It never would have happened if I had got the right message all the thousands of times I looked at the Grenfell hooked mat that hung on the wall of my childhood home. The mat is a map. It depicts the island of Newfoundland and part of Southern Labrador. The deep blue of the sea is dotted with steamers and schooners and even a spouting whale. The land is brown with a wide black border meandering in and out of all the inlets along the coastlines.
The detail whose importance I truly failed to grasp is in the upper right hand corner of the mat, about half way to Greenland according to the scale. Out of a gray and white cloud a head emerges, a cartoon-like face framed by a crown of mussed black hair. It is the wind. Mr. N.E. Wind.

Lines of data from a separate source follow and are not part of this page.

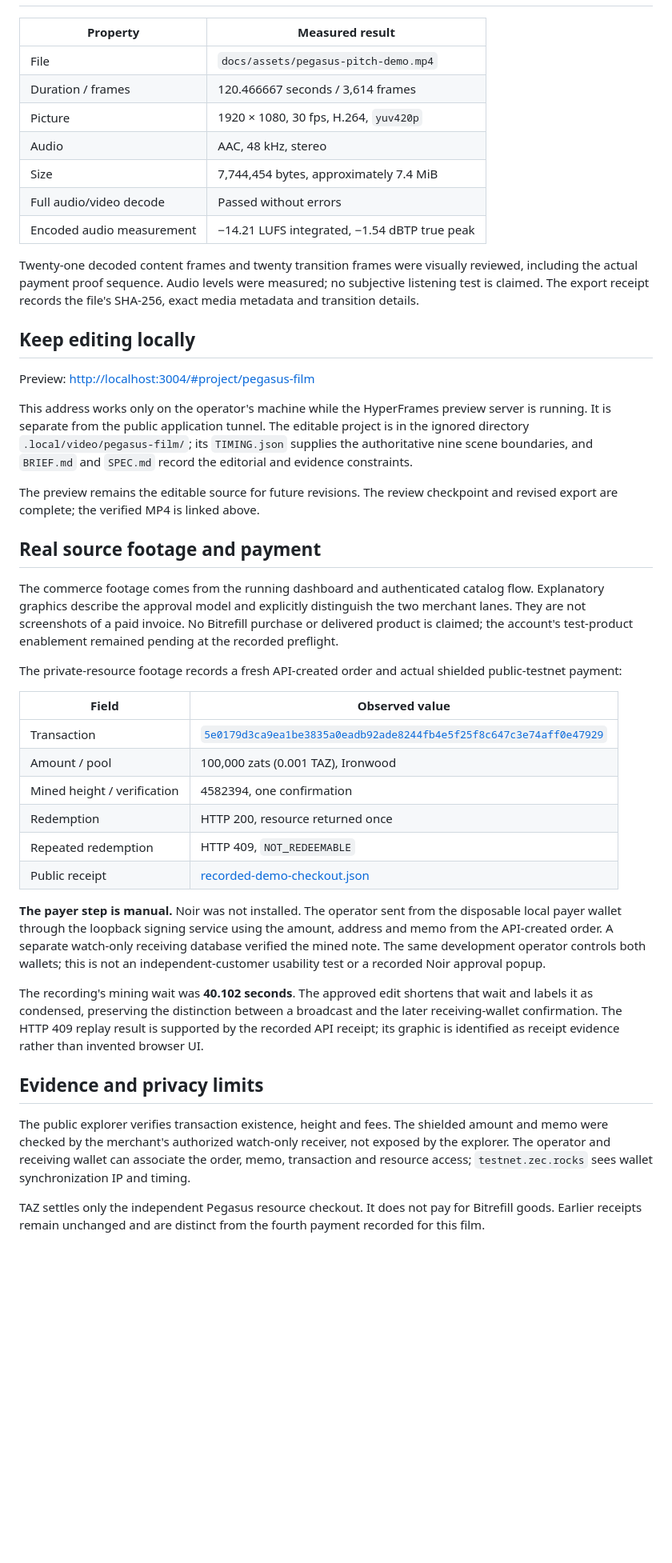
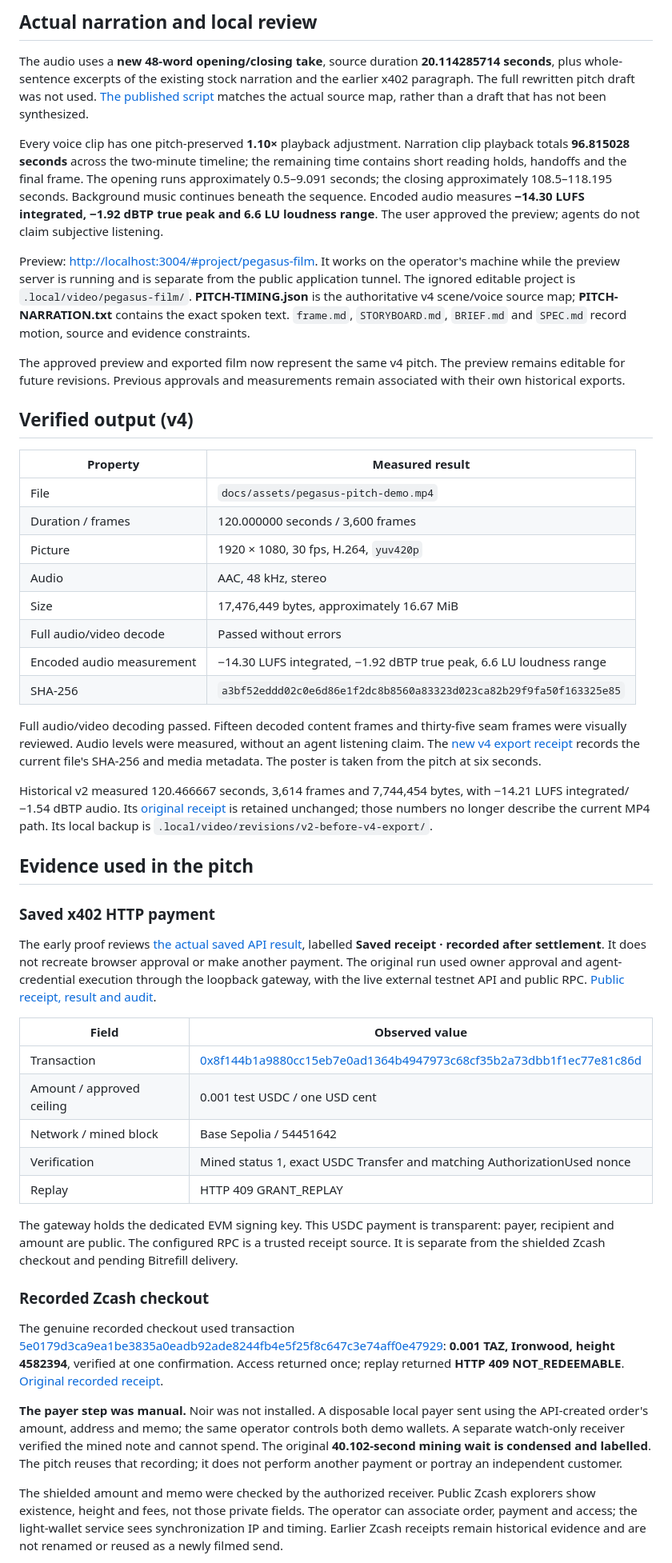
Before and after one commit to Dijo-404/pegasus, a Markdown page: docs/demo-video.md, the part around one of its changes. Shown at 80% size. Drawn GitHub-style; blank space fills up the shorter version.

```diff
--- a/docs/demo-video.md
+++ b/docs/demo-video.md
@@ -10,46 +28,51 @@ The revised exported film is **complete and verified**: **120.466667 seconds (2:
+## Actual narration and local review
+
+The audio uses a **new 48-word opening/closing take**, source duration **20.114285714 seconds**, plus whole-sentence excerpts of the existing stock narration and the earlier x402 paragraph. The full rewritten pitch draft was not used. [The published script](demo-narration.md) matches the actual source map, rather than a draft that has not been synthesized.
+
+Every voice clip has one pitch-preserved **1.10×** playback adjustment. Narration clip playback totals **96.815028 seconds** across the two-minute timeline; the remaining time contains short reading holds, handoffs and the final frame. The opening runs approximately 0.5–9.091 seconds; the closing approximately 108.5–118.195 seconds. Background music continues beneath the sequence. Encoded audio measures **−14.30 LUFS integrated, −1.92 dBTP true peak and 6.6 LU loudness range**. The user approved the preview; agents do not claim subjective listening.
+
+Preview: <http://localhost:3004/#project/pegasus-film>. It works on the operator's machine while the preview server is running and is separate from the public application tunnel. The ignored editable project is `.local/video/pegasus-film/`. **PITCH-TIMING.json** is the authoritative v4 scene/voice source map; **PITCH-NARRATION.txt** contains the exact spoken text. `frame.md`, `STORYBOARD.md`, `BRIEF.md` and `SPEC.md` record motion, source and evidence constraints.
+
+The approved preview and exported film now represent the same v4 pitch. The preview remains editable for future revisions. Previous approvals and measurements remain associated with their own historical exports.
+
+## Verified output (v4)
 
 | Property | Measured result |
 | --- | --- |
 | File | `docs/assets/pegasus-pitch-demo.mp4` |
-| Duration / frames | 120.466667 seconds / 3,614 frames |
+| Duration / frames | 120.000000 seconds / 3,600 frames |
 | Picture | 1920 × 1080, 30 fps, H.264, `yuv420p` |
 | Audio | AAC, 48 kHz, stereo |
-| Size | 7,744,454 bytes, approximately 7.4 MiB |
+| Size | 17,476,449 bytes, approximately 16.67 MiB |
 | Full audio/video decode | Passed without errors |
-| Encoded audio measurement | −14.21 LUFS integrated, −1.54 dBTP true peak |
+| Encoded audio measurement | −14.30 LUFS integrated, −1.92 dBTP true peak, 6.6 LU loudness range |
+| SHA-256 | `a3bf52eddd02c0e6d86e1f2dc8b8560a83323d023ca82b29f9fa50f163325e85` |
 
-Twenty-one decoded content frames and twenty transition frames were visually reviewed, including the actual payment proof sequence. Audio levels were measured; no subjective listening test is claimed. The export receipt records the file's SHA-256, exact media metadata and transition details.
+Full audio/video decoding passed. Fifteen decoded content frames and thirty-five seam frames were visually reviewed. Audio levels were measured, without an agent listening claim. The [new v4 export receipt](evidence/demo-video-export-v4.json) records the current file's SHA-256 and media metadata. The poster is taken from the pitch at six seconds.
 
-## Keep editing locally
+Historical v2 measured 120.466667 seconds, 3,614 frames and 7,744,454 bytes, with −14.21 LUFS integrated/−1.54 dBTP audio. Its [original receipt](evidence/demo-video-export.json) is retained unchanged; those numbers no longer describe the current MP4 path. Its local backup is `.local/video/revisions/v2-before-v4-export/`.
 
-Preview: <http://localhost:3004/#project/pegasus-film>
+## Evidence used in the pitch
 
-This address works only on the operator's machine while the HyperFrames preview server is running. It is separate from the public application tunnel. The editable project is in the ignored directory `.local/video/pegasus-film/`; its `TIMING.json` supplies the authoritative nine scene boundaries, and `BRIEF.md` and `SPEC.md` record the editorial and evidence constraints.
+### Saved x402 HTTP payment
 
-The preview remains the editable source for future revisions. The review checkpoint and revised export are complete; the verified MP4 is linked above.
-
-## Real source footage and payment
-
-The commerce footage comes from the running dashboard and authenticated catalog flow. Explanatory graphics describe the approval model and explicitly distinguish the two merchant lanes. They are not screenshots of a paid invoice. No Bitrefill purchase or delivered product is claimed; the account's test-product enablement remained pending at the recorded preflight.
-
-The private-resource footage records a fresh API-created order and actual shielded public-testnet payment:
+The early proof reviews [the actual saved API result](assets/demo-x402.png), labelled **Saved receipt · recorded after settlement**. It does not recreate browser approval or make another payment. The original run used owner approval and agent-credential execution through the loopback gateway, with the live external testnet API and public RPC. [Public receipt, result and audit](evidence/x402-testnet-payment.json).
 
 | Field | Observed value |
 | --- | --- |
-| Transaction | [`5e0179d3ca9ea1be3835a0eadb92ade8244fb4e5f25f8c647c3e74aff0e47929`](https://zexplorer.app/testnet/tx/5e0179d3ca9ea1be3835a0eadb92ade8244fb4e5f25f8c647c3e74aff0e47929) |
-| Amount / pool | 100,000 zats (0.001 TAZ), Ironwood |
-| Mined height / verification | 4582394, one confirmation |
-| Redemption | HTTP 200, resource returned once |
-| Repeated redemption | HTTP 409, `NOT_REDEEMABLE` |
-| Public receipt | [recorded-demo-checkout.json](evidence/recorded-demo-checkout.json) |
+| Transaction | [0x8f144b1a9880cc15eb7e0ad1364b4947973c68cf35b2a73dbb1f1ec77e81c86d](https://sepolia.basescan.org/tx/0x8f144b1a9880cc15eb7e0ad1364b4947973c68cf35b2a73dbb1f1ec77e81c86d) |
+| Amount / approved ceiling | 0.001 test USDC / one USD cent |
+| Network / mined block | Base Sepolia / 54451642 |
+| Verification | Mined status 1, exact USDC Transfer and matching AuthorizationUsed nonce |
+| Replay | HTTP 409 GRANT_REPLAY |
 
-**The payer step is manual.** Noir was not installed. The operator sent from the disposable local payer wallet through the loopback signing service using the amount, address and memo from the API-created order. A separate watch-only receiving database verified the mined note. The same development operator controls both wallets; this is not an independent-customer usability test or a recorded Noir approval popup.
+The gateway holds the dedicated EVM signing key. This USDC payment is transparent: payer, recipient and amount are public. The configured RPC is a trusted receipt source. It is separate from the shielded Zcash checkout and pending Bitrefill delivery.
 
-The recording's mining wait was **40.102 seconds**. The approved edit shortens that wait and labels it as condensed, preserving the distinction between a broadcast and the later receiving-wallet confirmation. The HTTP 409 replay result is supported by the recorded API receipt; its graphic is identified as receipt evidence rather than invented browser UI.
+### Recorded Zcash checkout
 
-## Evidence and privacy limits
+The genuine recorded checkout used transaction [5e0179d3ca9ea1be3835a0eadb92ade8244fb4e5f25f8c647c3e74aff0e47929](https://zexplorer.app/testnet/tx/5e0179d3ca9ea1be3835a0eadb92ade8244fb4e5f25f8c647c3e74aff0e47929): **0.001 TAZ, Ironwood, height 4582394**, verified at one confirmation. Access returned once; replay returned **HTTP 409 NOT_REDEEMABLE**. [Original recorded receipt](evidence/recorded-demo-checkout.json).
 
-The public explorer verifies transaction existence, height and fees. The shielded amount and memo were checked by the merchant's authorized watch-only receiver, not exposed by the explorer. The operator and receiving wallet can associate the order, memo, transaction and resource access; `testnet.zec.rocks` sees wallet synchronization IP and timing.
+**The payer step was manual.** Noir was not installed. A disposable local payer sent using the API-created order's amount, address and memo; the same operator controls both demo wallets. A separate watch-only receiver verified the mined note and cannot spend. The original **40.102-second mining wait is condensed and labelled**. The pitch reuses that recording; it does not perform another payment or portray an independent customer.
 
-TAZ settles only the independent Pegasus resource checkout. It does not pay for Bitrefill goods. Earlier receipts remain unchanged and are distinct from the fourth payment recorded for this film.
+The shielded amount and memo were checked by the authorized receiver. Public Zcash explorers show existence, height and fees, not those private fields. The operator can associate order, payment and access; the light-wallet service sees synchronization IP and timing. Earlier Zcash receipts remain historical evidence and are not renamed or reused as a newly filmed send.
 
```
Also changed, not shown: other parts of docs/demo-video.md (+29 -7 lines), README.md (+9 -4 lines), docs/demo-narration.md (added, +25 -0 lines), docs/assets/demo-video-poster.jpg, docs/assets/demo-x402.png (added), 2 other files.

His eyebrows are angled downward toward the nose, either in anger or effort, or both. His cheeks are swelled to expel a gust of wind in a southwesterly direction toward the northeast coast and the wide open mouth of Bonavista Bay.
Little swirling white lines emerging from Mr. Wind’s mouth indicate exhaled air. Trouble is the wind gust is no bigger in size than the puff of the spouting whale nearby. It doesn’t seem the least bit dangerous. False advertising, I call it.
Nothing at all like what happened on Christmas eve. I would have been better prepared had I paid less attention to my childhood memory of the mat, and more to the huge white swirl on the TV weather forecast. The vast spinning oval with the crimson “L” at its centre disappeared off the right hand side of the screen.
The weatherman said it was not a deep low pressure area, but an enormous one, stretching far out into the Atlantic, and it wasn’t moving. The winds it was generating weren’t monstrous but they were steady and unre- lenting. And they blew in the same direction for over a week.
That meant the water was being sucked out of the midAtlantic and heaped up in a pile, pushed, as if by a giant, invisible snowplow, directly at the northeast coast of the island.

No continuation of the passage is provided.